- **Exercise prompt**:
Each line of the records must appear in your answer exactly, with no pictures.
── Materials provided
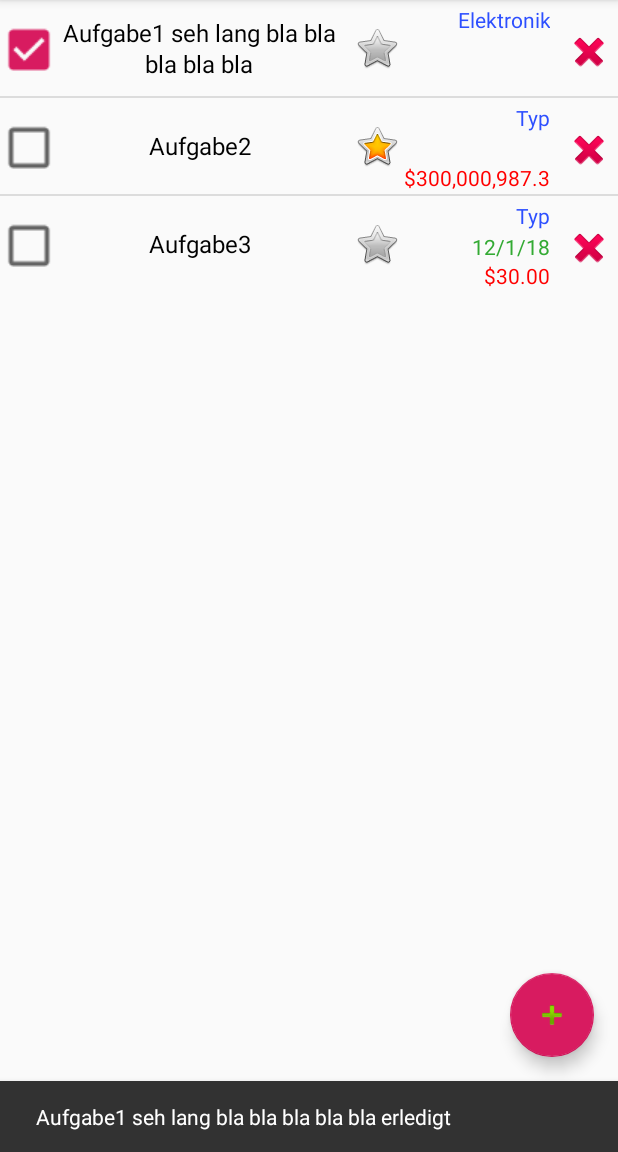
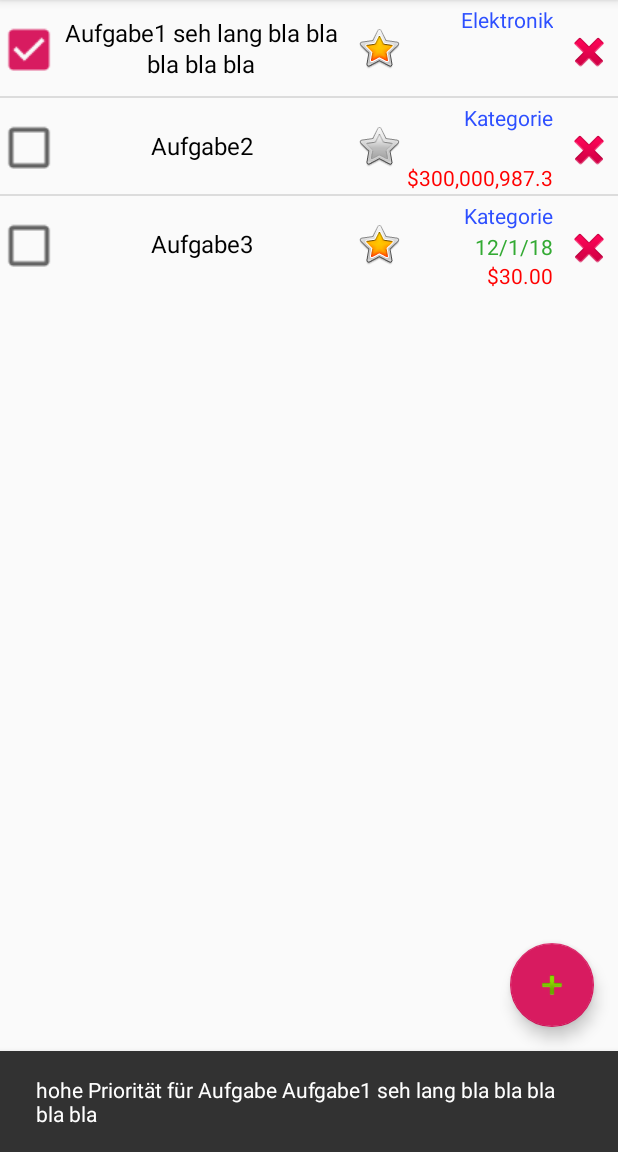
Before and after one commit to robertlange81/Umzugsplaner, an Android app: the screen it shows after launch (MainActivity), after a tap on an icon or button, on a phone screen of 412 x 824 dp, the part 84-1236 px from its top. Run offline under Robolectric (Android 15) with nearby library versions, the phone set to English and light mode, and no system bars; 1 other tap on this screen came first.

Commit message:
Undo / Snackbar / Delete

```diff
--- a/app/src/main/java/com/planner/removal/removalplanner/AufgabenAdapter.java
+++ b/app/src/main/java/com/planner/removal/removalplanner/AufgabenAdapter.java
@@ -5,7 +5,6 @@ import android.support.design.widget.Snackbar;
 import android.view.LayoutInflater;
 import android.view.View;
 import android.view.ViewGroup;
-import android.widget.AdapterView;
 import android.widget.ArrayAdapter;
 import android.widget.CheckBox;
 import android.widget.ImageView;
@@ -34,12 +33,14 @@ public class AufgabenAdapter extends ArrayAdapter<Aufgabe> {
         name.setText(values.get(position).Name);
 
         final CheckBox checkBox = rowView.findViewById(R.id.checkBox);
-        final String aufgabenName = values.get(position).Name;
+        final Aufgabe aufgabe = values.get(position);
+        checkBox.setChecked(aufgabe.istErledigt);
         checkBox.setOnClickListener(new View.OnClickListener() {
             @Override
             public void onClick(View view) {
                 String msg = AufgabenAdapter.this.context.getResources().getString(checkBox.isChecked() ? R.string.erledigt : R.string.offen);
-                Snackbar.make(view, aufgabenName + " " + msg, Snackbar.LENGTH_LONG)
+                aufgabe.istErledigt = checkBox.isChecked();
+                Snackbar.make(view, aufgabe.Name + " " + msg, Snackbar.LENGTH_LONG)
                         .setAction("Action", null).show();
             }
         });
@@ -62,38 +63,49 @@ public class AufgabenAdapter extends ArrayAdapter<Aufgabe> {
         final Prio prio = values.get(position).Prio;
 
         if (prio == Prio.Hoch) {
+            imgPrio.setImageResource(android.R.drawable.btn_star_big_on);
+        } else {
             imgPrio.setImageResource(android.R.drawable.btn_star_big_off);
-        } else {
-            imgPrio.setImageResource(android.R.drawable.btn_star_big_on);
         }
+
+        imgPrio.setOnClickListener(new View.OnClickListener() {
+            @Override
+            public void onClick(View view) {
+                Aufgabe act = values.get(position);
+                if (act.Prio == Prio.Hoch) {
+                    imgPrio.setImageResource(android.R.drawable.btn_star_big_off);
+                    act.Prio = Prio.Normal;
+                } else {
+                    imgPrio.setImageResource(android.R.drawable.btn_star_big_on);
+                    act.Prio = Prio.Hoch;
+                }
+
+                Snackbar snack = Snackbar.make(view, AufgabenAdapter.this.context.getResources().getString(act.Prio == Prio.Normal ? R.string.normalePrioText : R.string.hohePrioText) + " " + act.Name, Snackbar.LENGTH_LONG);
+                snack.show();
+            }
+        });
 
         final ImageView imgLoeschen = (ImageView) rowView.findViewById(R.id.loeschen);
         imgLoeschen.setOnClickListener(new View.OnClickListener() {
             @Override
             public void onClick(final View view) {
-                ((View) view.getParent().getParent()).animate().setDuration(1000).alpha(0)
+                ((View) view.getParent().getParent()).animate().setDuration(300).alpha(0)
                         .withEndAction(new Runnable() {
                             @Override
                             public void run() {
-                                AufgabenAdapter.this.remove(getItem(position));
+                                Aufgabe toRemove = getItem(position);
+                                AufgabenAdapter.this.remove(toRemove);
                                 AufgabenAdapter.this.notifyDataSetChanged();
                                 ((View) view.getParent().getParent()).setAlpha(1);
+
+                                Snackbar snack = Snackbar.make(view, aufgabe.Name + " " + AufgabenAdapter.this.context.getResources().getString(R.string.geloescht), Snackbar.LENGTH_LONG);
+                                snack.setAction(
+                                        R.string.undo,
+                                        new Kommando(Kommando.KommandoTyp.Add, AufgabenAdapter.this, toRemove)
+                                );
+                                snack.show();
                             }
                         });
-            }
-        });
-
-        imgPrio.setOnClickListener(new View.OnClickListener() {
-            @Override
-            public void onClick(View view) {
-                Aufgabe act = values.get(position);
-                if (act.Prio == Prio.Normal) {
-                    imgPrio.setImageResource(android.R.drawable.btn_star_big_off);
-                    act.Prio = Prio.Hoch;
-                } else {
-                    imgPrio.setImageResource(android.R.drawable.btn_star_big_on);
-                    act.Prio = Prio.Normal;
-                }
             }
         });
 
--- a/app/src/main/res/layout/rowlayout.xml
+++ b/app/src/main/res/layout/rowlayout.xml
@@ -13,7 +13,7 @@
         android:layout_alignParentTop="true"
         android:layout_width="wrap_content"
         android:layout_height="match_parent"
-        android:layout_marginRight="0dip"
+        android:layout_marginRight="2dip"
         android:layout_marginTop="3dip"
         android:text=""
         android:textAppearance="?android:attr/textAppearanceLarge"
@@ -103,7 +103,7 @@
             android:id="@+id/loeschen"
             android:layout_width="wrap_content"
             android:layout_height="match_parent"
-            android:layout_marginLeft="5dip"
+            android:layout_marginLeft="3dip"
             android:layout_marginTop="5dip"
             android:layout_toRightOf="@id/table"
             android:adjustViewBounds="false"
--- a/app/src/main/res/values/strings.xml
+++ b/app/src/main/res/values/strings.xml
@@ -3,9 +3,13 @@
     <string name="einstellungen">Einstellungen</string>
     <string name="platzhalter_name">Aufgabe Aufgabe Aufgabe Aufgabe Aufgabe</string>
     <string name="platzhalter_beschreibung">Beschreibung</string>
-    <string name="platzhalter_typ">Typ</string>
+    <string name="platzhalter_typ">Kategorie</string>
     <string name="platzhalter_termin">Termin</string>
     <string name="platzhalter_kosten">Kosten</string>
     <string name="erledigt">erledigt</string>
     <string name="offen">offen</string>
+    <string name="geloescht">offen</string>
+    <string name="undo">rückgängig</string>
+    <string name="hohePrioText">hohe Priorität für Aufgabe</string>
+    <string name="normalePrioText">normale Priorität für Aufgabe</string>
 </resources>
```
Also changed, not shown: app/src/main/java/com/planner/removal/removalplanner/Kommando.java (added, +31 -0 lines), 1 other file.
────
- **Exercise answer**:
Before and after one commit to robertlange81/Umzugsplaner, an Android app: the screen it shows after launch (MainActivity), after a tap on an icon or button, on a phone screen of 412 x 824 dp, the part 84-1236 px from its top. Run offline under Robolectric (Android 15) with nearby library versions, the phone set to English and light mode, and no system bars; 1 other tap on this screen came first.

Commit message:
Undo / Snackbar / Delete

```diff
--- a/app/src/main/java/com/planner/removal/removalplanner/AufgabenAdapter.java
+++ b/app/src/main/java/com/planner/removal/removalplanner/AufgabenAdapter.java
@@ -5,7 +5,6 @@ import android.support.design.widget.Snackbar;
 import android.view.LayoutInflater;
 import android.view.View;
 import android.view.ViewGroup;
-import android.widget.AdapterView;
 import android.widget.ArrayAdapter;
 import android.widget.CheckBox;
 import android.widget.ImageView;
@@ -34,12 +33,14 @@ public class AufgabenAdapter extends ArrayAdapter<Aufgabe> {
         name.setText(values.get(position).Name);
 
         final CheckBox checkBox = rowView.findViewById(R.id.checkBox);
-        final String aufgabenName = values.get(position).Name;
+        final Aufgabe aufgabe = values.get(position);
+        checkBox.setChecked(aufgabe.istErledigt);
         checkBox.setOnClickListener(new View.OnClickListener() {
             @Override
             public void onClick(View view) {
                 String msg = AufgabenAdapter.this.context.getResources().getString(checkBox.isChecked() ? R.string.erledigt : R.string.offen);
-                Snackbar.make(view, aufgabenName + " " + msg, Snackbar.LENGTH_LONG)
+                aufgabe.istErledigt = checkBox.isChecked();
+                Snackbar.make(view, aufgabe.Name + " " + msg, Snackbar.LENGTH_LONG)
                         .setAction("Action", null).show();
             }
         });
@@ -62,38 +63,49 @@ public class AufgabenAdapter extends ArrayAdapter<Aufgabe> {
         final Prio prio = values.get(position).Prio;
 
         if (prio == Prio.Hoch) {
+            imgPrio.setImageResource(android.R.drawable.btn_star_big_on);
+        } else {
             imgPrio.setImageResource(android.R.drawable.btn_star_big_off);
-        } else {
-            imgPrio.setImageResource(android.R.drawable.btn_star_big_on);
         }
+
+        imgPrio.setOnClickListener(new View.OnClickListener() {
+            @Override
+            public void onClick(View view) {
+                Aufgabe act = values.get(position);
+                if (act.Prio == Prio.Hoch) {
+                    imgPrio.setImageResource(android.R.drawable.btn_star_big_off);
+                    act.Prio = Prio.Normal;
+                } else {
+                    imgPrio.setImageResource(android.R.drawable.btn_star_big_on);
+                    act.Prio = Prio.Hoch;
+                }
+
+                Snackbar snack = Snackbar.make(view, AufgabenAdapter.this.context.getResources().getString(act.Prio == Prio.Normal ? R.string.normalePrioText : R.string.hohePrioText) + " " + act.Name, Snackbar.LENGTH_LONG);
+                snack.show();
+            }
+        });
 
         final ImageView imgLoeschen = (ImageView) rowView.findViewById(R.id.loeschen);
         imgLoeschen.setOnClickListener(new View.OnClickListener() {
             @Override
             public void onClick(final View view) {
-                ((View) view.getParent().getParent()).animate().setDuration(1000).alpha(0)
+                ((View) view.getParent().getParent()).animate().setDuration(300).alpha(0)
                         .withEndAction(new Runnable() {
                             @Override
                             public void run() {
-                                AufgabenAdapter.this.remove(getItem(position));
+                                Aufgabe toRemove = getItem(position);
+                                AufgabenAdapter.this.remove(toRemove);
                                 AufgabenAdapter.this.notifyDataSetChanged();
                                 ((View) view.getParent().getParent()).setAlpha(1);
+
+                                Snackbar snack = Snackbar.make(view, aufgabe.Name + " " + AufgabenAdapter.this.context.getResources().getString(R.string.geloescht), Snackbar.LENGTH_LONG);
+                                snack.setAction(
+                                        R.string.undo,
+                                        new Kommando(Kommando.KommandoTyp.Add, AufgabenAdapter.this, toRemove)
+                                );
+                                snack.show();
                             }
                         });
-            }
-        });
-
-        imgPrio.setOnClickListener(new View.OnClickListener() {
-            @Override
-            public void onClick(View view) {
-                Aufgabe act = values.get(position);
-                if (act.Prio == Prio.Normal) {
-                    imgPrio.setImageResource(android.R.drawable.btn_star_big_off);
-                    act.Prio = Prio.Hoch;
-                } else {
-                    imgPrio.setImageResource(android.R.drawable.btn_star_big_on);
-                    act.Prio = Prio.Normal;
-                }
             }
         });
 
--- a/app/src/main/res/layout/rowlayout.xml
+++ b/app/src/main/res/layout/rowlayout.xml
@@ -13,7 +13,7 @@
         android:layout_alignParentTop="true"
         android:layout_width="wrap_content"
         android:layout_height="match_parent"
-        android:layout_marginRight="0dip"
+        android:layout_marginRight="2dip"
         android:layout_marginTop="3dip"
         android:text=""
         android:textAppearance="?android:attr/textAppearanceLarge"
@@ -103,7 +103,7 @@
             android:id="@+id/loeschen"
             android:layout_width="wrap_content"
             android:layout_height="match_parent"
-            android:layout_marginLeft="5dip"
+            android:layout_marginLeft="3dip"
             android:layout_marginTop="5dip"
             android:layout_toRightOf="@id/table"
             android:adjustViewBounds="false"
--- a/app/src/main/res/values/strings.xml
+++ b/app/src/main/res/values/strings.xml
@@ -3,9 +3,13 @@
     <string name="einstellungen">Einstellungen</string>
     <string name="platzhalter_name">Aufgabe Aufgabe Aufgabe Aufgabe Aufgabe</string>
     <string name="platzhalter_beschreibung">Beschreibung</string>
-    <string name="platzhalter_typ">Typ</string>
+    <string name="platzhalter_typ">Kategorie</string>
     <string name="platzhalter_termin">Termin</string>
     <string name="platzhalter_kosten">Kosten</string>
     <string name="erledigt">erledigt</string>
     <string name="offen">offen</string>
+    <string name="geloescht">offen</string>
+    <string name="undo">rückgängig</string>
+    <string name="hohePrioText">hohe Priorität für Aufgabe</string>
+    <string name="normalePrioText">normale Priorität für Aufgabe</string>
 </resources>
```
Also changed, not shown: app/src/main/java/com/planner/removal/removalplanner/Kommando.java (added, +31 -0 lines), 1 other file.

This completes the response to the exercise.